*** Excerpted data ***

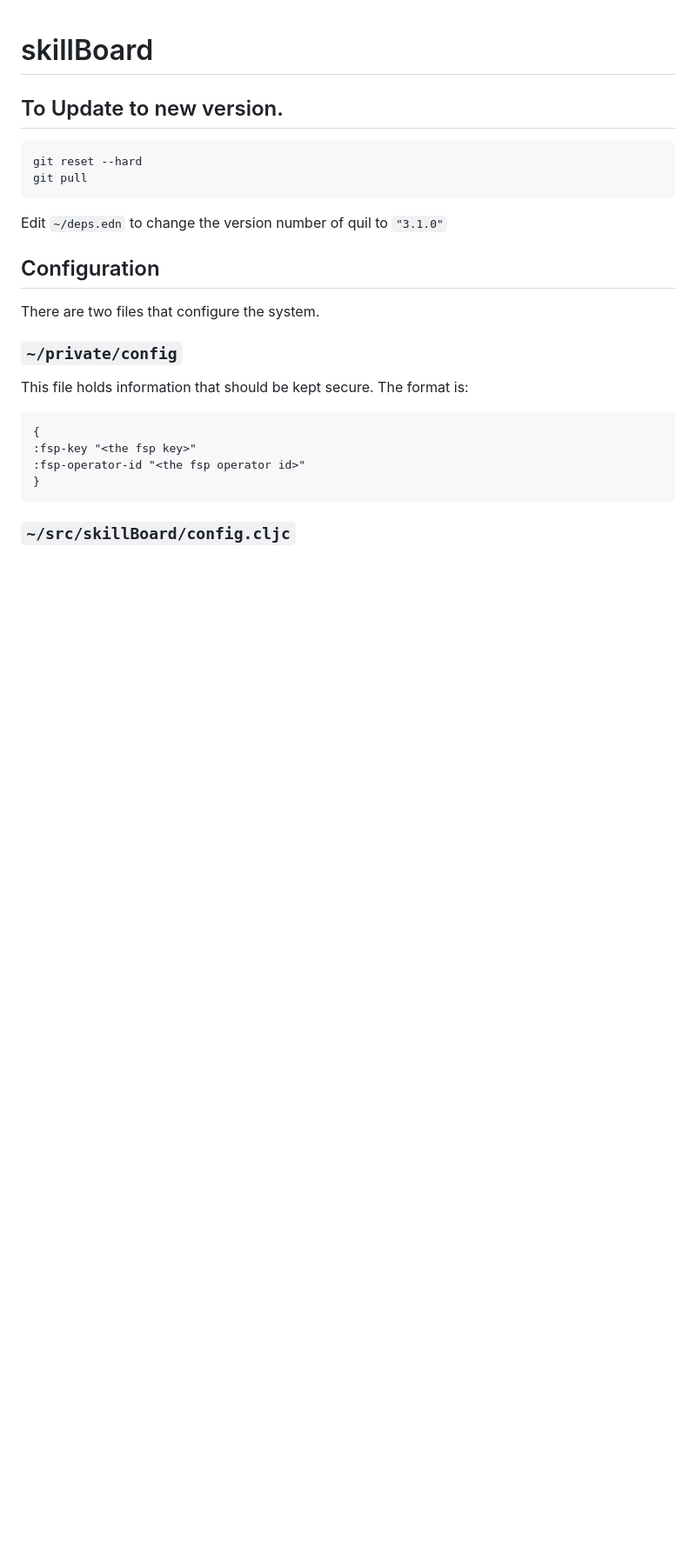
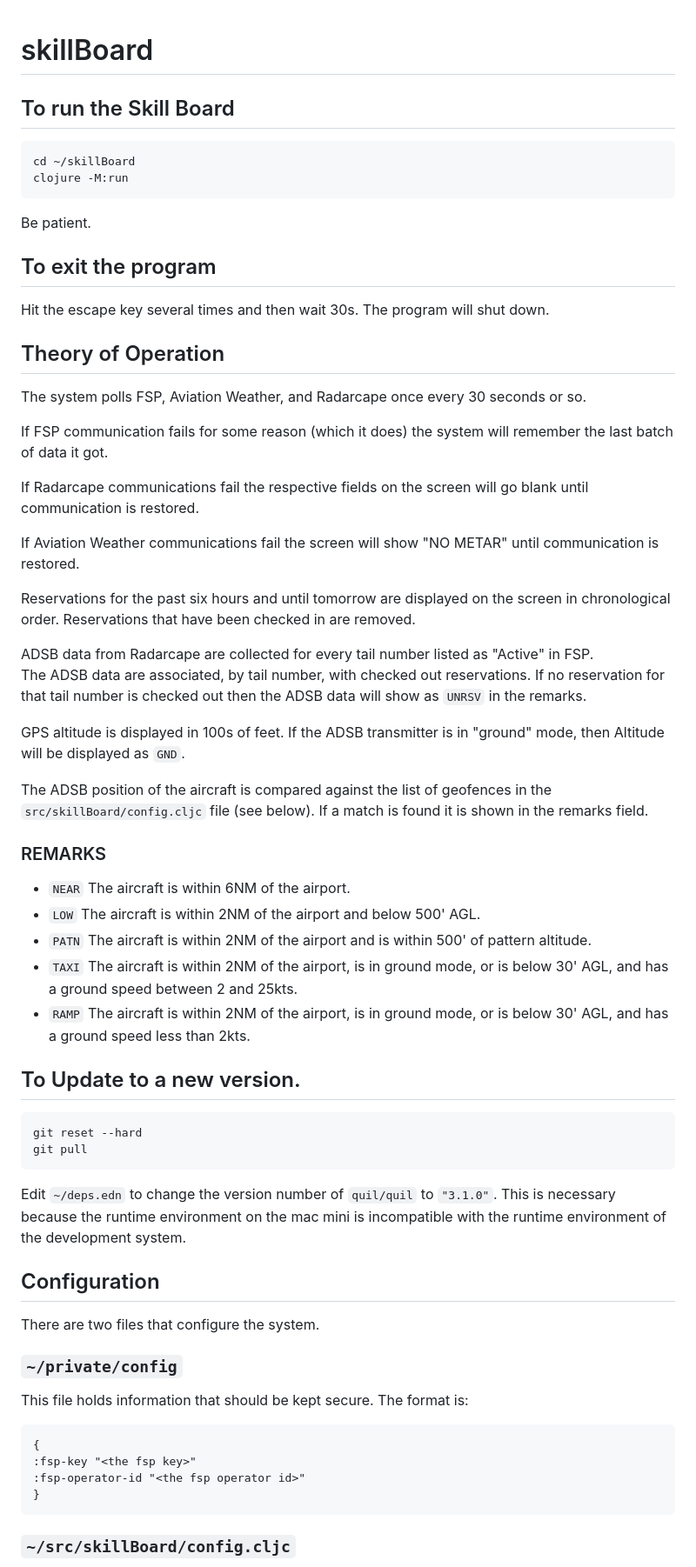
Before and after one commit to unclebob/skillBoard, a Markdown page: README.md, the part around the change. Shown: that part at 87% size. Drawn GitHub-style; blank space fills up the shorter version.

Commit message:
More README.

```diff
--- a/README.md
+++ b/README.md
@@ -1,10 +1,58 @@
 # skillBoard
 
-## To Update to new version.
+## To run the Skill Board
+    cd ~/skillBoard
+    clojure -M:run
+
+Be patient.
+
+## To exit the program
+Hit the escape key several times and then wait 30s.  The program will shut down.
+
+## Theory of Operation
+The system polls FSP, Aviation Weather, and Radarcape once every 30 seconds or so.
+
+If FSP communication fails for some reason (which it does) the system will remember
+the last batch of data it got.
+
+If Radarcape communications fail the respective fields on the screen will go blank until
+communication is restored.
+
+If Aviation Weather communications fail the screen will show "NO METAR" until communication
+is restored.
+
+Reservations for the past six hours and until tomorrow are displayed on the screen in
+chronological order.  Reservations that have been checked in are removed.
+
+ADSB data from Radarcape are collected for every tail number listed as "Active" in FSP.
+The ADSB data are associated, by tail number, with checked out reservations.
+If no reservation for that tail number is checked out then the ADSB data will show as `UNRSV`
+in the remarks.
+
+GPS altitude is displayed in 100s of feet.  If the ADSB transmitter is in "ground" mode,
+then Altitude will be displayed as `GND`.
+
+The ADSB position of the aircraft is compared against the list of geofences in the
+`src/skillBoard/config.cljc` file (see below).  If a match is found it is shown in the
+remarks field.
+
+### REMARKS
+ * `NEAR` The aircraft is within 6NM of the airport.
+ * `LOW` The aircraft is within 2NM of the airport and below 500' AGL.
+ * `PATN` The aircraft is within 2NM of the airport and is within 500' of pattern altitude.
+ * `TAXI` The aircraft is within 2NM of the airport, is in ground mode, or is below 30' AGL,
+and has a ground speed between 2 and 25kts.
+ * `RAMP` The aircraft is within 2NM of the airport, is in ground mode, or is below 30' AGL,
+and has a ground speed less than 2kts.
+
+
+## To Update to a new version.
     git reset --hard
     git pull
 
-Edit `~/deps.edn` to change the version number of quil to `"3.1.0"`
+Edit `~/deps.edn` to change the version number of `quil/quil` to `"3.1.0"`.  This is necessary
+because the runtime environment on the mac mini is incompatible with the runtime environment of
+the development system.
 
 ## Configuration
 There are two files that configure the system.
```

*** End of Excerpted data ***

- _Exercise instructions_
Without the pictures, repeat the listing exactly as it reads.

- _Exercise output_
Before and after one commit to unclebob/skillBoard, a Markdown page: README.md, the part around the change. Shown: that part at 87% size. Drawn GitHub-style; blank space fills up the shorter version.

Commit message:
More README.

```diff
--- a/README.md
+++ b/README.md
@@ -1,10 +1,58 @@
 # skillBoard
 
-## To Update to new version.
+## To run the Skill Board
+    cd ~/skillBoard
+    clojure -M:run
+
+Be patient.
+
+## To exit the program
+Hit the escape key several times and then wait 30s.  The program will shut down.
+
+## Theory of Operation
+The system polls FSP, Aviation Weather, and Radarcape once every 30 seconds or so.
+
+If FSP communication fails for some reason (which it does) the system will remember
+the last batch of data it got.
+
+If Radarcape communications fail the respective fields on the screen will go blank until
+communication is restored.
+
+If Aviation Weather communications fail the screen will show "NO METAR" until communication
+is restored.
+
+Reservations for the past six hours and until tomorrow are displayed on the screen in
+chronological order.  Reservations that have been checked in are removed.
+
+ADSB data from Radarcape are collected for every tail number listed as "Active" in FSP.
+The ADSB data are associated, by tail number, with checked out reservations.
+If no reservation for that tail number is checked out then the ADSB data will show as `UNRSV`
+in the remarks.
+
+GPS altitude is displayed in 100s of feet.  If the ADSB transmitter is in "ground" mode,
+then Altitude will be displayed as `GND`.
+
+The ADSB position of the aircraft is compared against the list of geofences in the
+`src/skillBoard/config.cljc` file (see below).  If a match is found it is shown in the
+remarks field.
+
+### REMARKS
+ * `NEAR` The aircraft is within 6NM of the airport.
+ * `LOW` The aircraft is within 2NM of the airport and below 500' AGL.
+ * `PATN` The aircraft is within 2NM of the airport and is within 500' of pattern altitude.
+ * `TAXI` The aircraft is within 2NM of the airport, is in ground mode, or is below 30' AGL,
+and has a ground speed between 2 and 25kts.
+ * `RAMP` The aircraft is within 2NM of the airport, is in ground mode, or is below 30' AGL,
+and has a ground speed less than 2kts.
+
+
+## To Update to a new version.
     git reset --hard
     git pull
 
-Edit `~/deps.edn` to change the version number of quil to `"3.1.0"`
+Edit `~/deps.edn` to change the version number of `quil/quil` to `"3.1.0"`.  This is necessary
+because the runtime environment on the mac mini is incompatible with the runtime environment of
+the development system.
 
 ## Configuration
 There are two files that configure the system.
```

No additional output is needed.